The READ program

The R.E.A.D. (Reading Education Assistance Dogs) program is an additional certification in which therapy dogs are used to help children learn to read. Dogs involved in the R.E.A.D. program require three certifications: CGC, THD, and R.E.A.D. This has been found to be a very effective type of therapy since dogs possess qualities that we humans don’t seem to have, even with our best intentions.

R.E.A.D. programs have adopted by schools, libraries, and other settings. These programs have not only been shown to improve children’s literacy and communication skills, but studies have shown that children of R.E.A.D. programs improve in other subjects, their school attendance improves, and even personal hygiene improves.

So hopefully this has shed a little light on the important role that therapy and R.E.A.D dogs play in the lives of those who need their companionship. Hopefully it garners just a little more appreciation for their service, should you see a dog at work. And hopefully it will encourage others to participate in this type of service, whether you have a dog like Sophie who has retired from hunting and needs a retirement job, or Elvis who is still in his prime and is a natural at it.

Happy Birthday Elvis and Dakota

 

Elvis, Doc, Mia, Dakota, and Sophie wait to eat their roast beef sandwiches and tater tots.

Elvis, Doc, Mia, Dakota, and Sophie wait to eat their roast beef sandwiches and tater tots.

February marks Elvis’ 6th birthday and Dakota’s 10th. So in celebration of their birthdays, everyone got grilled roast beef sandwiches and tater tots. Happy birthday to all the Rock’n’Roll litter!

Everybody digs into their birthday treat.

Everybody digs into their birthday treat.

Training in the wind

Mia on point

Mia on point

Last week I worked with the guys on a little steadiness and honoring and this Saturday put Doc and Mia on some birds in the pasture.

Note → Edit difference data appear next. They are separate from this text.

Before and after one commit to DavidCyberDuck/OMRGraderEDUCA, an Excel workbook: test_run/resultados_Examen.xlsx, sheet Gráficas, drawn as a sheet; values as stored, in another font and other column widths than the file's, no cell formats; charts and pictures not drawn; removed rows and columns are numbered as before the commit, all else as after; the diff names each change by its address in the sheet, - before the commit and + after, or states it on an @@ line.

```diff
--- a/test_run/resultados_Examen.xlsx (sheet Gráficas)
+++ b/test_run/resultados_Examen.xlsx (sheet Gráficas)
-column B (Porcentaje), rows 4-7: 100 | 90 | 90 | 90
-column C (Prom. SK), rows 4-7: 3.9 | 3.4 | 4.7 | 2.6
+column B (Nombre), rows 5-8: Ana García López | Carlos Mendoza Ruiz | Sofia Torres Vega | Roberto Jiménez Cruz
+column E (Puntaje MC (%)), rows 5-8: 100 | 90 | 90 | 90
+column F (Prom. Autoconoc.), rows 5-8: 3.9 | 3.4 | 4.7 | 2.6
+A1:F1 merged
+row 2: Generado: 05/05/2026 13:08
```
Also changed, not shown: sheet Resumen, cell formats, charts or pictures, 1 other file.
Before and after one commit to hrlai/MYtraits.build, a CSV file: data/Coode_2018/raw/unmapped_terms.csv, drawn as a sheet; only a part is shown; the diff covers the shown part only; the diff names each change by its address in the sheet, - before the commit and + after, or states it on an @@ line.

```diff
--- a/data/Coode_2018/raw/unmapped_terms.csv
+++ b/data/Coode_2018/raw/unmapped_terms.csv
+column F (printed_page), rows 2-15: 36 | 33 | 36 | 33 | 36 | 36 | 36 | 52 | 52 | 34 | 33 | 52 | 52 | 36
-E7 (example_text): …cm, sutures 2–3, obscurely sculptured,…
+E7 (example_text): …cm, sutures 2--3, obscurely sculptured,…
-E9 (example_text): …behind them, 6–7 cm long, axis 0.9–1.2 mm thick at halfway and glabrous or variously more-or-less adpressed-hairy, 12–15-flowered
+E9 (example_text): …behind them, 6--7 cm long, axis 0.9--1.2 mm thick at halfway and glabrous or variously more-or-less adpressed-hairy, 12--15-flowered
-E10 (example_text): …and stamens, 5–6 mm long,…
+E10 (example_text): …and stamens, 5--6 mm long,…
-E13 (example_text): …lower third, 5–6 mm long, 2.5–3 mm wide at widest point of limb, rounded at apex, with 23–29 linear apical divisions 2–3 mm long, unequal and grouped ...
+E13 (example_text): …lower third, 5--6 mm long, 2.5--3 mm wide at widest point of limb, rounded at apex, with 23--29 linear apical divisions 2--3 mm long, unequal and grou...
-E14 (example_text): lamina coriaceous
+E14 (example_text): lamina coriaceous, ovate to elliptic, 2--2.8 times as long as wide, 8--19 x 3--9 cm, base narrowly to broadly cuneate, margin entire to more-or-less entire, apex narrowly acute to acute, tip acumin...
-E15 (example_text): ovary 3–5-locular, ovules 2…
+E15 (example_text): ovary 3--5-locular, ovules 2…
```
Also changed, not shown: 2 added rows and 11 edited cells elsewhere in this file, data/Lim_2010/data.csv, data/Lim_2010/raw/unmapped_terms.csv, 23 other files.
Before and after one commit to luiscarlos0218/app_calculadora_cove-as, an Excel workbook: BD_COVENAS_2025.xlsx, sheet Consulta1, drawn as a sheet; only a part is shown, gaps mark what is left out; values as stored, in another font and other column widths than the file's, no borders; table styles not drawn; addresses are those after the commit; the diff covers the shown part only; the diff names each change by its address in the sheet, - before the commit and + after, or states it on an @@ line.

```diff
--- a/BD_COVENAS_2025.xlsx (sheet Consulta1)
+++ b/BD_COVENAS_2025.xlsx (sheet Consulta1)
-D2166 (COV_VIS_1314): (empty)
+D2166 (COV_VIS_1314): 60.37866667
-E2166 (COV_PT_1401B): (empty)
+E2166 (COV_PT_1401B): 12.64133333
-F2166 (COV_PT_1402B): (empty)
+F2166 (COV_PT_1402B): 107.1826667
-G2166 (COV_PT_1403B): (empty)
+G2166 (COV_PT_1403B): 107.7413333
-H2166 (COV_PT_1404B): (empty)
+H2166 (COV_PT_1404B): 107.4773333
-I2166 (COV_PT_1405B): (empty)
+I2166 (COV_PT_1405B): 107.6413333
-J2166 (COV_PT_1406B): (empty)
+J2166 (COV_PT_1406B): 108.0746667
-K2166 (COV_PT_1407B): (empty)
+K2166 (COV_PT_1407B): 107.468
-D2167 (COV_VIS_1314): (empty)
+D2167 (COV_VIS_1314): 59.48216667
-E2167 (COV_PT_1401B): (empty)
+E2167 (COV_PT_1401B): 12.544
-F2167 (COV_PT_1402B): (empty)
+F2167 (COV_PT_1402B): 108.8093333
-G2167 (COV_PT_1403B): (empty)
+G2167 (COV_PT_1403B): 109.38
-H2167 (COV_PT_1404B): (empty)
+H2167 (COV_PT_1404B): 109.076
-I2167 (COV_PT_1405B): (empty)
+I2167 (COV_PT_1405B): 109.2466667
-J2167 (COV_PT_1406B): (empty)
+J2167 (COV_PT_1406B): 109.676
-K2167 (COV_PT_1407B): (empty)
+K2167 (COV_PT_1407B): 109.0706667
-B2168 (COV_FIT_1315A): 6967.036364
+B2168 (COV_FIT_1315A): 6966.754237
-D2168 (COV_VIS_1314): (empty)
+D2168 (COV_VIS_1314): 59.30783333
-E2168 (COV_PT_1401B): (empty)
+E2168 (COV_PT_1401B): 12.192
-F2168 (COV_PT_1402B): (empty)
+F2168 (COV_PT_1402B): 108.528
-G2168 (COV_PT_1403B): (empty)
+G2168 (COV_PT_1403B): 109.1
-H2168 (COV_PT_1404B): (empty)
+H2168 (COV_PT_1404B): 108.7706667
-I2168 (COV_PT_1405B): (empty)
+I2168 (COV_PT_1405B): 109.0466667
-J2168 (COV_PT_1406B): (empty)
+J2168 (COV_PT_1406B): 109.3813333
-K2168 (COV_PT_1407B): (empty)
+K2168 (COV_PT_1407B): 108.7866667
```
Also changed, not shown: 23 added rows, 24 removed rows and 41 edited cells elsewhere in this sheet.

In spite of a heavy wind that prompted a warning, it was warm and sunny so I couldn’t turn down the chance to train.

Doc on a nice point

Doc on a nice point

They both did well in spite of the wind, but there are a couple of things we need to work on. Mia needs to have a little more confidence in herself when it comes to pointing, and Doc has a tendency to catwalk when he comes onto a scent.

Mia is steady as the bird flushes and flies off

Mia is steady as the bird flushes and flies off

Doc on point

Doc on point